_Aim of the task_
For the material below, the sole required output is the number of lines that include "href".

*** Entries provided ***

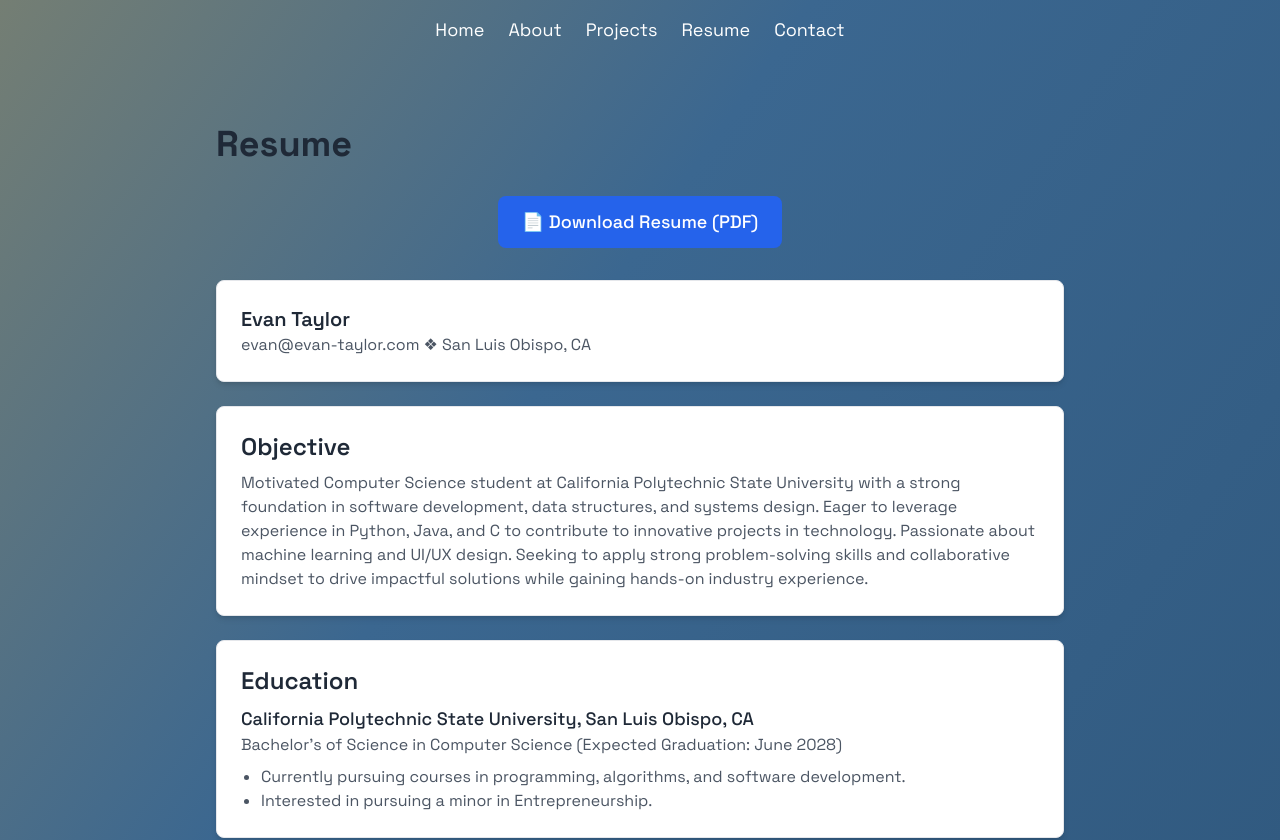
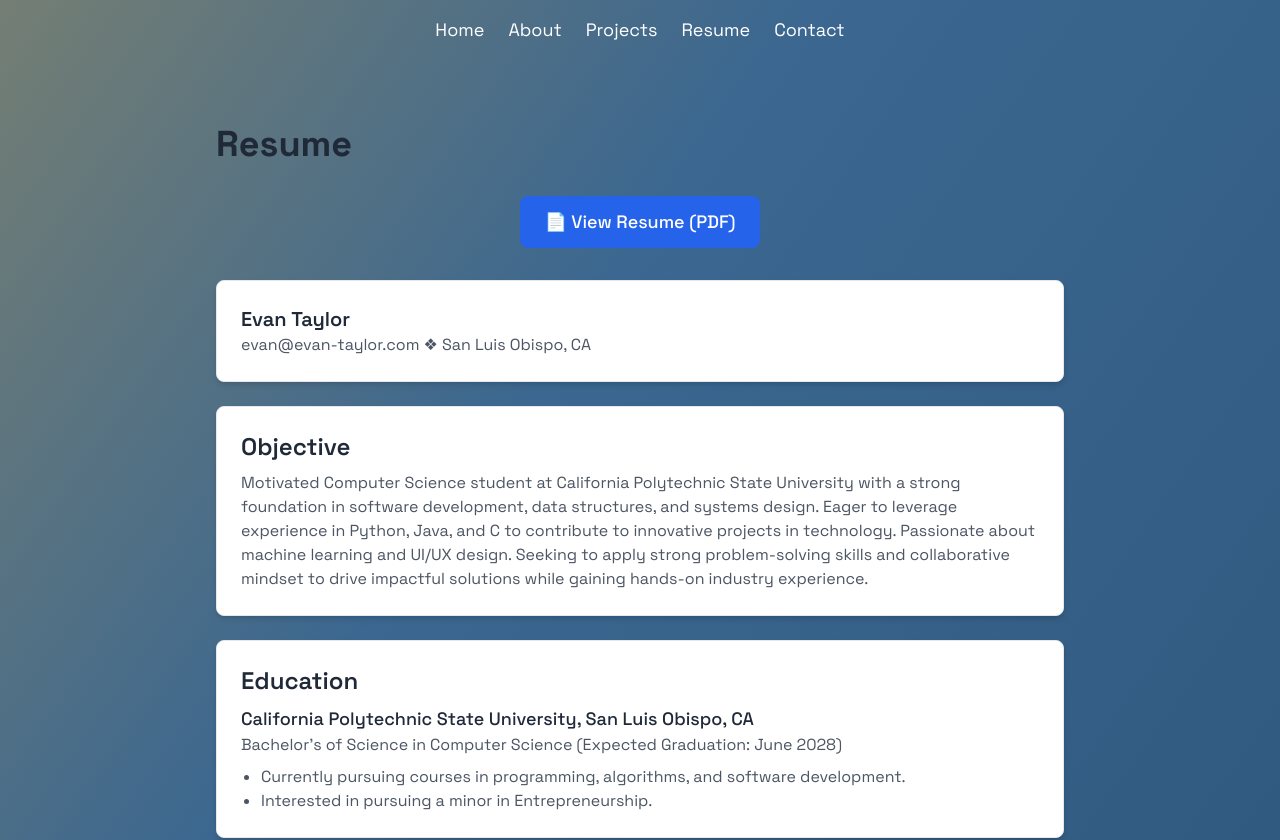
Before and after one commit to evan-taylor/Website, a SvelteKit app: page /resume in a window 1280 px wide. Shown: the top 840 px of the page. Built offline with nearby package versions, Linux system fonts and the light colour scheme.

Commit message:
Fix resume path

```diff
--- a/src/routes/resume/+page.svelte
+++ b/src/routes/resume/+page.svelte
@@ -7,9 +7,9 @@
 
   <!-- Download Resume Button -->
   <div class="text-center mb-8" in:fade={{ duration: 600 }}>
-    <a href="/static/Evan Taylor - Resume.pdf" download
+    <a href=".../static/Evan Taylor - Resume.pdf"
       class="bg-blue-600 text-white px-6 py-3 rounded-lg text-lg font-medium hover:bg-blue-700 transition inline-block">
-      📄 Download Resume (PDF)
+      📄 View Resume (PDF)
     </a>
   </div>
 
```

*** End of Entries provided ***

_Output for this task_
2